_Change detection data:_
[Start of section]
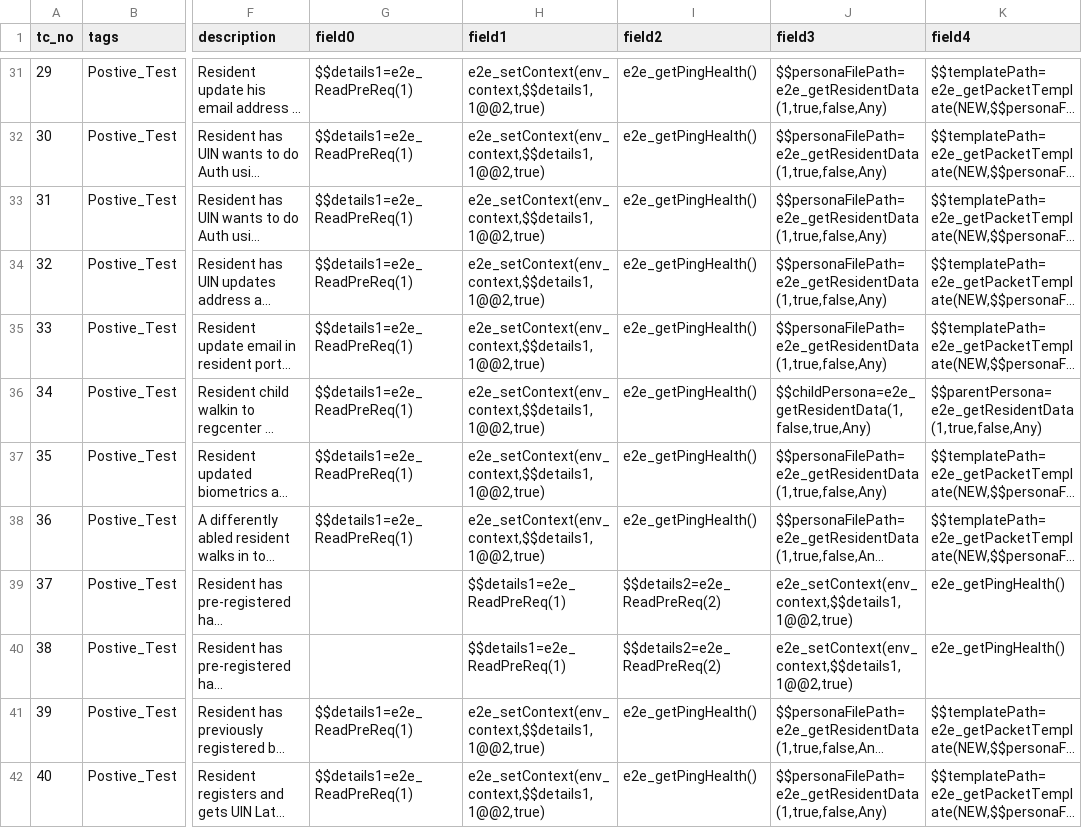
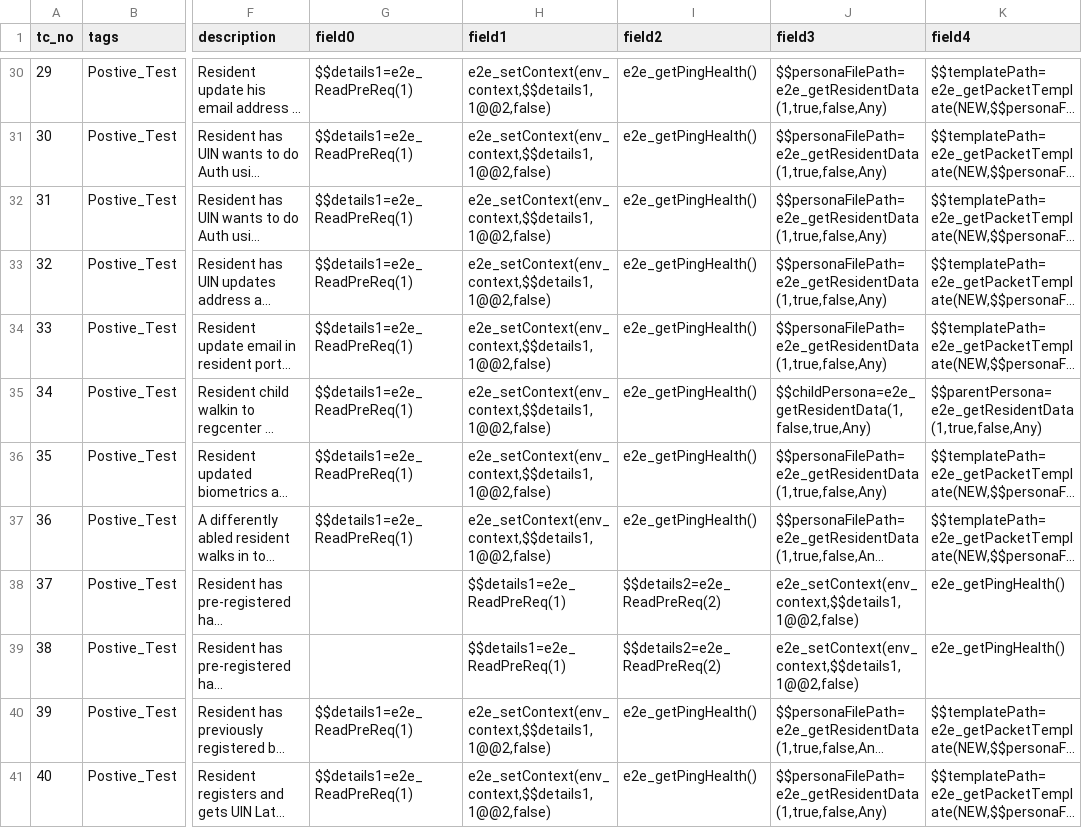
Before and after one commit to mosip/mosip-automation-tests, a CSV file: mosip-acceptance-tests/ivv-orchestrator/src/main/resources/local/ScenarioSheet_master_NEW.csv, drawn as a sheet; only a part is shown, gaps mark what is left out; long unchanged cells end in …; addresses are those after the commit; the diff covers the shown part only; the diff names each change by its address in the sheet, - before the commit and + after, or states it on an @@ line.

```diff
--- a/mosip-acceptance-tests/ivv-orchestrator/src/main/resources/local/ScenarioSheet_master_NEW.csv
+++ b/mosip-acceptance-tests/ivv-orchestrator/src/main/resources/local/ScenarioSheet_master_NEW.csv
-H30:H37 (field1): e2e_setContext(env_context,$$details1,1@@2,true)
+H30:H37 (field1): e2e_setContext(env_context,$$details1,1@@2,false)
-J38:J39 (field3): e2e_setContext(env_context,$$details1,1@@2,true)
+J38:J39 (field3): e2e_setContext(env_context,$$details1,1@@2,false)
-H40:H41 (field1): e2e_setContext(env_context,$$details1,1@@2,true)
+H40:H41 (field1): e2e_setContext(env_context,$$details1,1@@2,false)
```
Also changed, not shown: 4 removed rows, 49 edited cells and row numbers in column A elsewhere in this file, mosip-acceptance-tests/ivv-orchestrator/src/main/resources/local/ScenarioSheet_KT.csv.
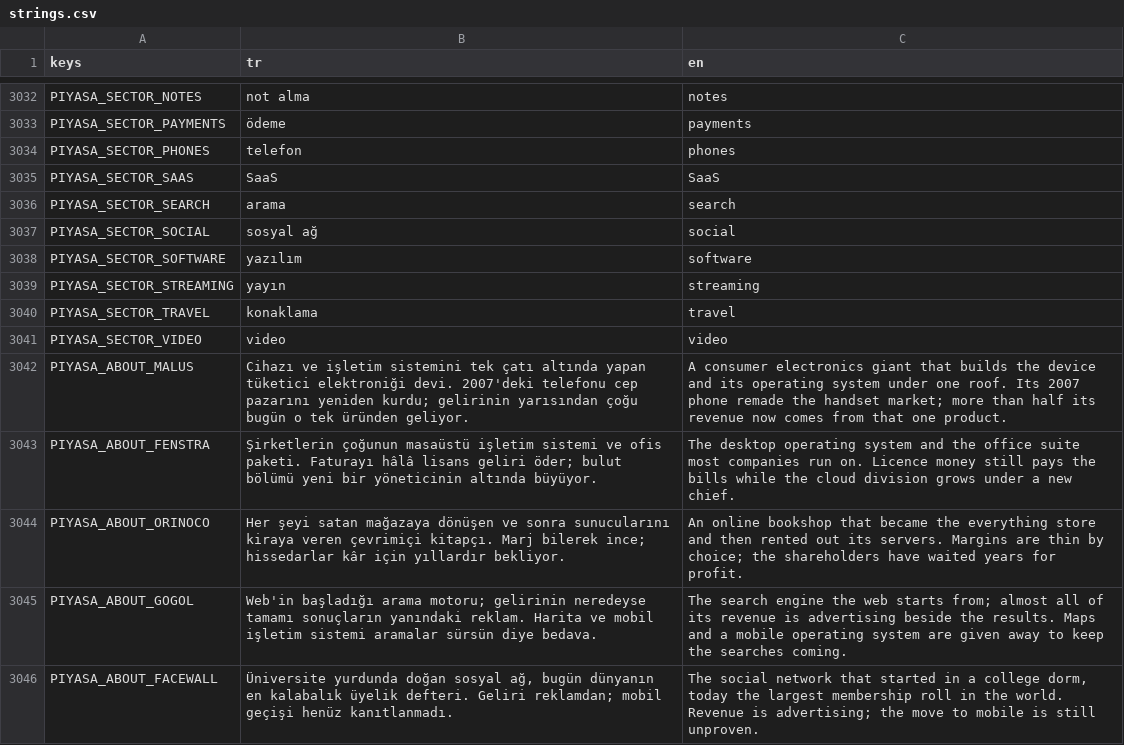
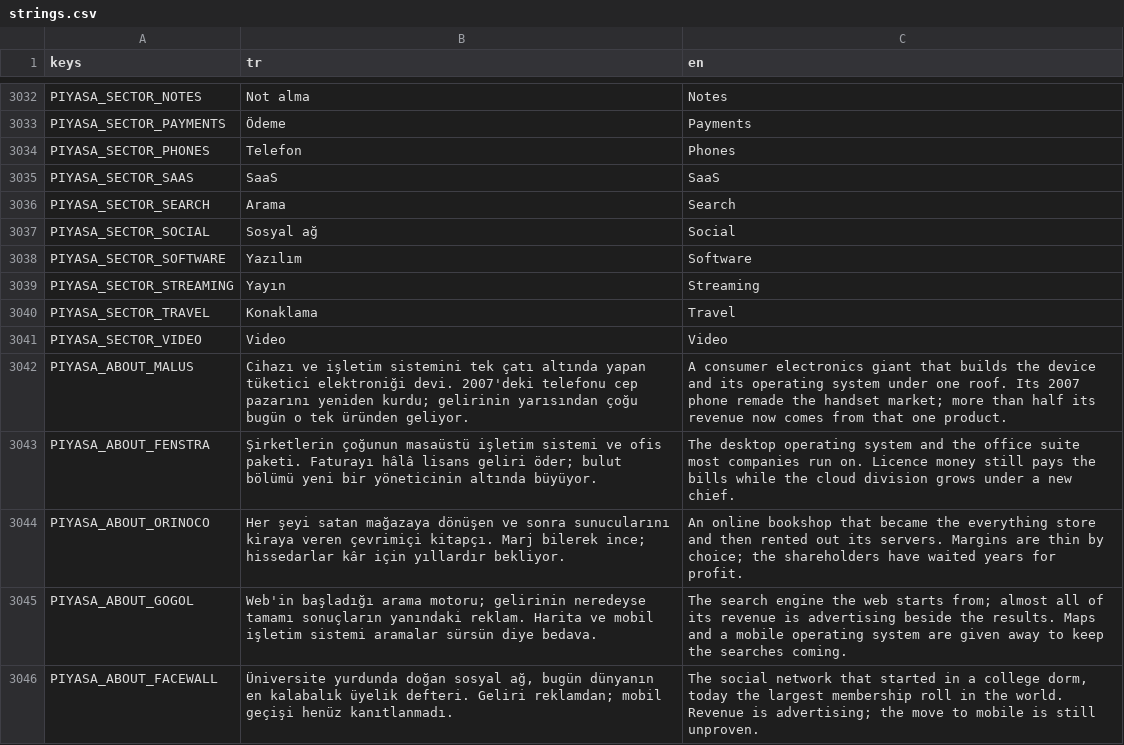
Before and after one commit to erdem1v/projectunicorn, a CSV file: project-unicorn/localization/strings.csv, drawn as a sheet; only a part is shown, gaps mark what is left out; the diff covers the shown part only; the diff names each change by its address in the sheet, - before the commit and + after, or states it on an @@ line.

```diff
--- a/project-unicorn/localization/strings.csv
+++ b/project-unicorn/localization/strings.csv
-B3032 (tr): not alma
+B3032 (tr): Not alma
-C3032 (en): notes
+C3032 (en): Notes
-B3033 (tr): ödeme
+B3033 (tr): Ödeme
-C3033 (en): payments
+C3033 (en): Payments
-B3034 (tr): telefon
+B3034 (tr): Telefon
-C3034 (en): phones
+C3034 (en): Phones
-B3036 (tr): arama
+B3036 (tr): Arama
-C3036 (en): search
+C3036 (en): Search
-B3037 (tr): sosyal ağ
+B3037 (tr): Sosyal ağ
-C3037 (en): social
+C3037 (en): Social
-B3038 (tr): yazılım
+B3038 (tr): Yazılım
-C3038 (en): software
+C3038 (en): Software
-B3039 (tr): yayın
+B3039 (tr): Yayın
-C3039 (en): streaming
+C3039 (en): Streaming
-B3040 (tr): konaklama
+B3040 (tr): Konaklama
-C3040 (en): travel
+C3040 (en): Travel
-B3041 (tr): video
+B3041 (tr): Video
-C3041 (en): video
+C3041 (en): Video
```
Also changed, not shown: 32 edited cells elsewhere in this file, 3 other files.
[End of section]
Wherever a line holds the word "after", copy that line out of the entries above.

_TASK RESULT:_
Before and after one commit to mosip/mosip-automation-tests, a CSV file: mosip-acceptance-tests/ivv-orchestrator/src/main/resources/local/ScenarioSheet_master_NEW.csv, drawn as a sheet; only a part is shown, gaps mark what is left out; long unchanged cells end in …; addresses are those after the commit; the diff covers the shown part only; the diff names each change by its address in the sheet, - before the commit and + after, or states it on an @@ line.
Before and after one commit to erdem1v/projectunicorn, a CSV file: project-unicorn/localization/strings.csv, drawn as a sheet; only a part is shown, gaps mark what is left out; the diff covers the shown part only; the diff names each change by its address in the sheet, - before the commit and + after, or states it on an @@ line.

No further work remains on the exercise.